## What is being asked
Where the word "QPushButton" shows up in a line below, that line is counted. State how many lines are counted, without any other words.

Data section start

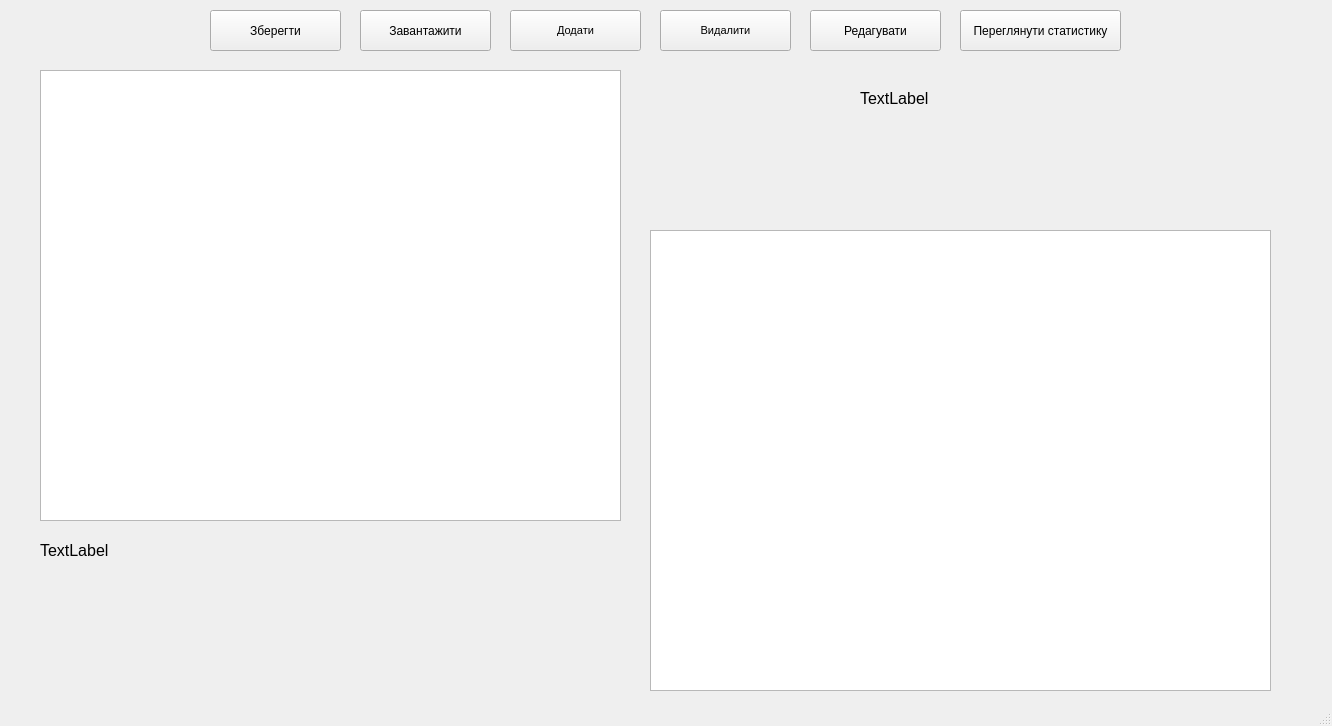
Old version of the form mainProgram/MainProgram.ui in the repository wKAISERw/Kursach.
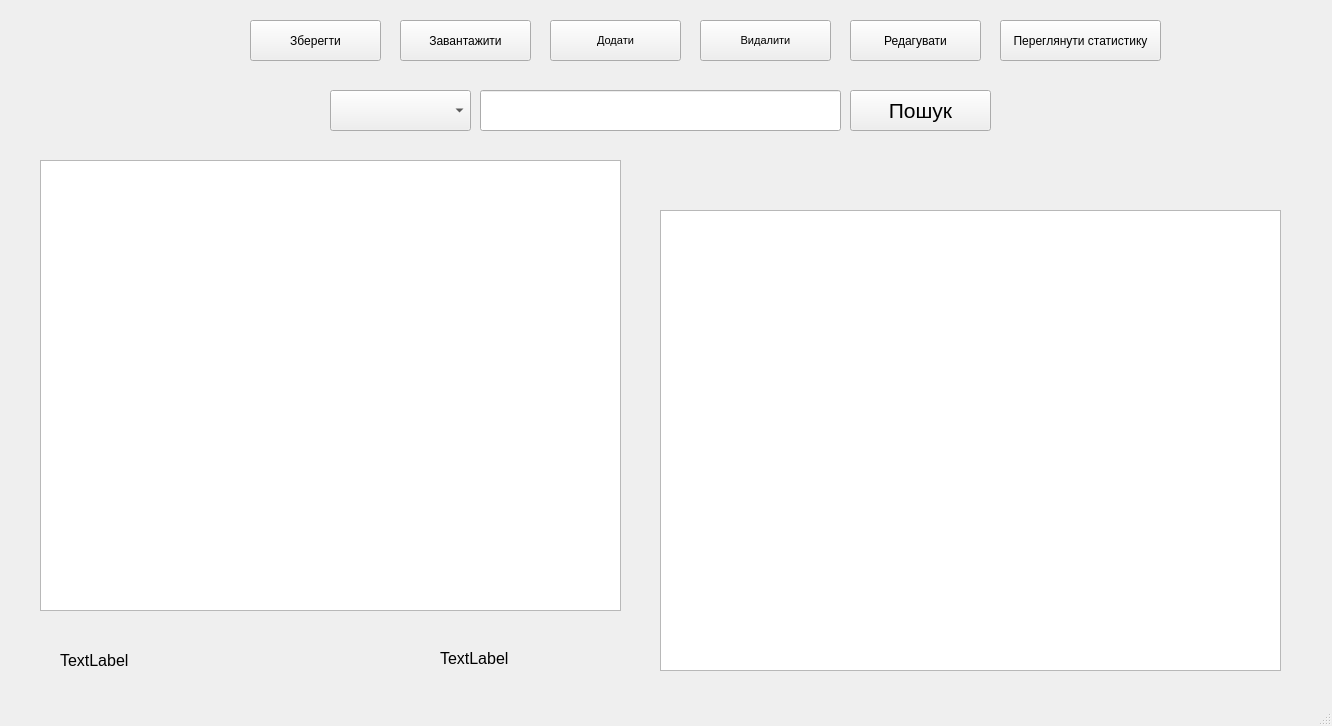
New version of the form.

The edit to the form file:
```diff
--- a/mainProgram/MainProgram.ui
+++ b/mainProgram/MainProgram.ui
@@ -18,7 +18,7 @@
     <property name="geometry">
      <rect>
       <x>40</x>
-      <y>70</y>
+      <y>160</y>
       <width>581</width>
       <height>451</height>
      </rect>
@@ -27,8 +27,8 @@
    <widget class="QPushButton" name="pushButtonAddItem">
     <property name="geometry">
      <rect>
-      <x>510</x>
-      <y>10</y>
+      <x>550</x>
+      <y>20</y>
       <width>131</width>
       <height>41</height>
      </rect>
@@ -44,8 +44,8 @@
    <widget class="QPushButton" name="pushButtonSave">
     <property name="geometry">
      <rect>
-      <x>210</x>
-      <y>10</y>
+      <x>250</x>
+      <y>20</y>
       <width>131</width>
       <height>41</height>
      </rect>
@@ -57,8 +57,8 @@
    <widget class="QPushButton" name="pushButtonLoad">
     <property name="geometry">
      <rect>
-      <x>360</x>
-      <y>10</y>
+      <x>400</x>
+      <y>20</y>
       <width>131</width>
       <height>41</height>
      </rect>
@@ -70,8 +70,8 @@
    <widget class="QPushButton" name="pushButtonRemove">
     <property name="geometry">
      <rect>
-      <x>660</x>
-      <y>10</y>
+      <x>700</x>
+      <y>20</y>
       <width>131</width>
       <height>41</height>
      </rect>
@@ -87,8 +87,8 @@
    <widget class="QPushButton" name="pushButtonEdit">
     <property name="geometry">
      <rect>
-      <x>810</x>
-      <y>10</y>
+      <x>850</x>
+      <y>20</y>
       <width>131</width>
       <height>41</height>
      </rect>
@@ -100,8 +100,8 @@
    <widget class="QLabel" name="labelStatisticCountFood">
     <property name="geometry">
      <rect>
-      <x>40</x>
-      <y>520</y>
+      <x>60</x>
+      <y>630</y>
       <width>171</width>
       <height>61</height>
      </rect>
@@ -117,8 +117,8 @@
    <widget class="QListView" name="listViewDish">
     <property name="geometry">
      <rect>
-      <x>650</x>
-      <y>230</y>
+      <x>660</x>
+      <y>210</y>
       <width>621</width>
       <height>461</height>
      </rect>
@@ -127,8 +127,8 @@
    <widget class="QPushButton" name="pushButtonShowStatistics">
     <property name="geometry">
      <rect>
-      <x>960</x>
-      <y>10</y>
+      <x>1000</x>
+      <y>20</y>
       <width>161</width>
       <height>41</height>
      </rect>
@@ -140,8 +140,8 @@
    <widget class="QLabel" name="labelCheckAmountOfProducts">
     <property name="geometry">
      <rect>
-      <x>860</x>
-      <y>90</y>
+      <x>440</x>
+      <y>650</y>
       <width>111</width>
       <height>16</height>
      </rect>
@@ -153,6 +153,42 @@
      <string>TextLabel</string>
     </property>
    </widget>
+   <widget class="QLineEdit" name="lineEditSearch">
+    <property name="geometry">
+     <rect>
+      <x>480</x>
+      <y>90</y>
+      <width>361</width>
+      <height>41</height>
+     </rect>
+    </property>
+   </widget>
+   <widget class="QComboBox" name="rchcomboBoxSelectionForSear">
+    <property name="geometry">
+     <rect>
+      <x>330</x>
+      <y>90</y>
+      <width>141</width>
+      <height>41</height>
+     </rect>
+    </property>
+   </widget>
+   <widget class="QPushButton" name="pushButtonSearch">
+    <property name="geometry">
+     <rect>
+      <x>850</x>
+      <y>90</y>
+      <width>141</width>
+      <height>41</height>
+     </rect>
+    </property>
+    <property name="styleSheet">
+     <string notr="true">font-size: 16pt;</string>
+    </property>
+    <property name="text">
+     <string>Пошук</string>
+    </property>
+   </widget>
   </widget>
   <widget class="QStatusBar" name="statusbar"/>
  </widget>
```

Data section end

## Solution
7